Sunday, August 27, 2006

Strictly No Laughing

The sign on Teignmouth beach
Says Strictly No Laughing
The tide’s on the turn
The rain is drizzling
And the red sands are almost deserted
Three dogs splash through the surf
And two seagulls, mother and daughter
Argue over a crab’s leg
A family take their blue and yellow tent down
And no one’s laughing

I’m leaning on the seawall
Waiting for my party
A father tells his son
Not to step on the cracks
But does not say why
And no one’s laughing

A crooked man talks into his phone
A sunny couple
In vertically-challenged tee shirts smile
And I realise I’ve misread the sign
It says Strictly No Launching
It also says
The launching facilities are at the Polly steps
The Quay
Where everyone is laughing

Saturday, August 19, 2006

The First Time You Heard the Wind

The first time you heard –
really heard –
the wind –
it banged your eyelids
and called out
like a mad horseman
below the rattling shutters
of your window
saying, Come ride with me,
let’s race the black stallion
across the frosty fields

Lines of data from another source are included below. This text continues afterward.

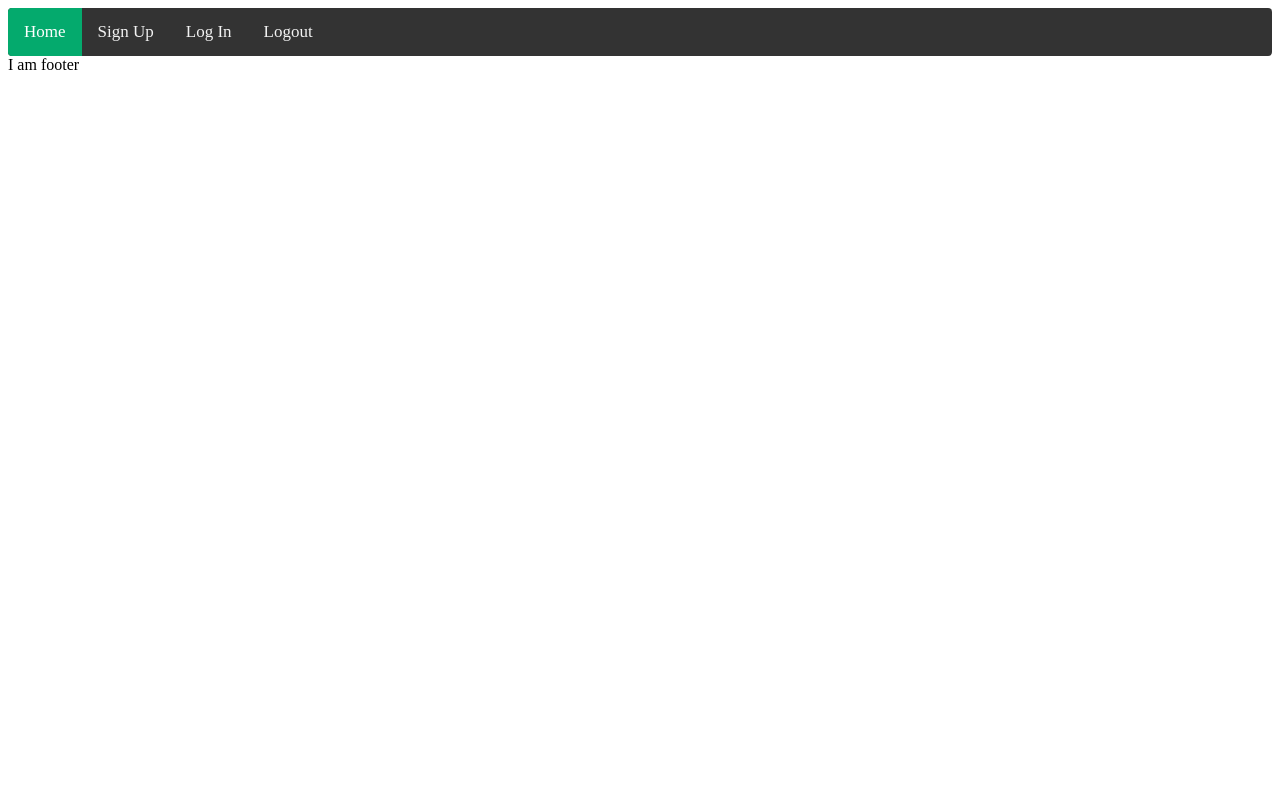
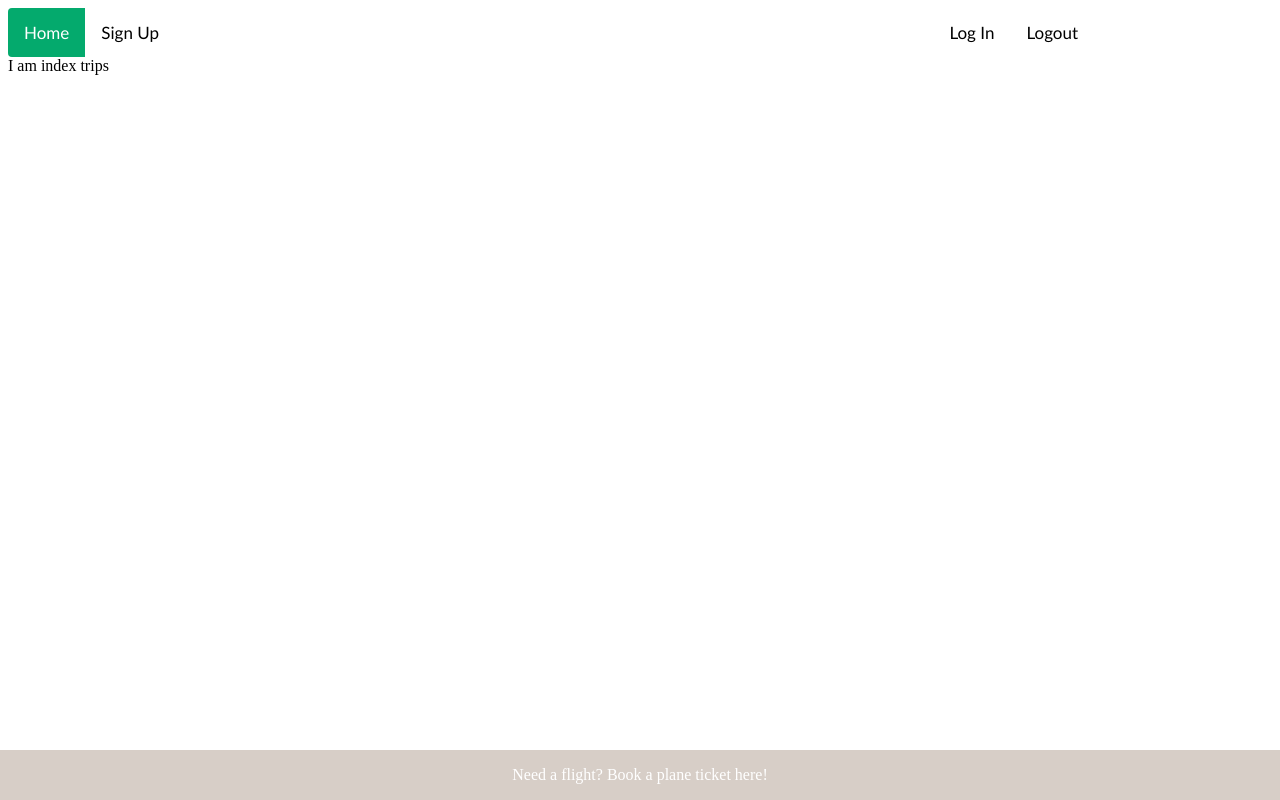
Before and after one commit to alexliew42/vacation-trip-planner-frontend, a React (Vite) app: page /trips in a window 1280 px wide. Built offline with nearby package versions, Linux system fonts and the light colour scheme.

Commit message:
add some styling to footer and header

```diff
--- a/src/Content.jsx
+++ b/src/Content.jsx
@@ -1,6 +1,7 @@
 import {Routes, Route} from "react-router-dom"
 import {Signup} from "./Signup.jsx"
 import {Login} from "./Login.jsx"
+import {IndexTrips} from "./IndexTrips.jsx"
 
 
 
@@ -10,6 +11,7 @@ export function Content() {
       <Routes>
         <Route path="/signup" element={<Signup/>} />
         <Route path="/login" element={<Login/>} />
+        <Route path="/trips" element={<IndexTrips/>}/>
       </Routes>
     </div>
   );
--- a/src/Footer.jsx
+++ b/src/Footer.jsx
@@ -1,7 +1,7 @@
 export function Footer() {
   return (
-    <div>
-      I am footer
+    <div className="footer">
+      <p>Need a flight? Book a plane ticket <a>here!</a></p>
     </div>
   );
 }
--- a/src/Header.jsx
+++ b/src/Header.jsx
@@ -5,7 +5,7 @@ export function Header() {
   return (
     <div className="topnav">
       <a href="#home" className="active">Home</a>
-      <a href="/signup">Sign Up</a>
+      <a href="/signup" className="right">Sign Up</a>
       <a href="/login">Log In</a>
       <LogoutLink/>
     </div>
--- /dev/null
+++ b/src/IndexTrips.jsx
@@ -0,0 +1,7 @@
+export function IndexTrips () {
+  return (
+    <div>
+      I am index trips
+    </div>
+  )
+}
--- a/src/index.css
+++ b/src/index.css
@@ -1,6 +1,6 @@
 /* Add a black background color to the top navigation */
 .topnav {
-  background-color: #333;
+  background-color: white;
   overflow: hidden;
   border-radius: 4px;
 }
@@ -8,11 +8,13 @@
 /* Style the links inside the navigation bar */
 .topnav a {
   float: left;
-  color: #f2f2f2;
+  color: black;
   text-align: center;
   padding: 14px 16px;
   text-decoration: none;
   font-size: 17px;
+  font-family: 'Gill Sans', 'Gill Sans MT', Calibri, 'Trebuchet MS', sans-serif;
+  margin: auto, 0;
 }
 
 /* Change the color of links on hover */
@@ -25,4 +27,19 @@
 .topnav a.active {
   background-color: #04AA6D;
   color: white;
+
 }
+
+.footer {
+  position: fixed;
+  left: 0;
+  bottom: 0;
+  width: 100%;
+  background-color: #D7CEC7;
+  color: white;
+  text-align: center;
+}
+
+.right {
+  margin-right: 60%;
+}
```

The first time you felt –
really felt –
that cold,
the cold that sneaks into the stove
and sucks the heat from the last few embers,
that creeps between the joins of your clothes
and kisses your exposed neck
with icicle lips

The first time you heard –
really heard –
the wind’s song
A song so melancholy
that you desperately tried
to think of summer,
the beach where you dug for pennies,
where you traced railway tracks in the damp sand
with your red metal spade –
but the song
whistled around the graveyard in your head
and drowned those memories
and found deeper, sadder stories

That was the first time,
sitting with a childhood sweetheart
in a lean-to shelter,
feeling the shivers of rain,
wide-eyed, wide-eared -
the first time
you really heard the wind

Monday, August 07, 2006

The Rhythm Festival 2006

The good news is that when you get old
and crusty and pasty and rusty
you can still sit in a field
filled with other crusty, musty old hippies and wannabe hippies
and wish-we-had-been hippies
and wear inappropriate pixie hats
and ethnic gear that barely hides your lumps and bumps
and folds of flesh but it’s a blessing
that the young tasty, lusty guys and gals
who have strayed here by mistake thinking it’s 2006
don’t say, Hey granddad you’re insane and sad and mad
and it’s bad for your heart and skin and legs
and don’t start on about 1966 a-bloody-gain

So then Donovan drifts on
with his anachronistic, impressionistic,
joss stick wish-flicks, an old dogs with old tricks
and the barely alive dig the shtick and the beer flows
and granny pogos and the moon glows
and the headbands and the flowing scarves
and the fat flab and the skeletal grey-pony-tailed
pointy stick-jeaned, ringed and tattooed, unglued, rude, screwed
misplaced, uncased, released, nearly-deceased
(love and peace)
and weathered, withered flesh of an audience
gasp the last breath of the sixties and seventies before the music
fell apart in the eighties and we sit in our folding chairs
and Arlo sings about Alice and the man says,
What’s Really Changed? And we cheer!

So the kids jig to the knockabout Dylan sound-alike Steve Gibbons
two lane and there’s no sign of rain
and by Sunday night everyone’s too tired
to cheer for an encore and top of the bill
is Jerry Lee Lewis who is wheeled on
and gamely tackles a selection of his hits
Goodness Gracious, we’re in our motorhome
which is convenient and has its own lavatory and shower
and the tent next door are playing loud music
and it’s past midnight for god sake -
don’t they know we want to get to sleep?
What kind of festival is this anyway – Woodstock?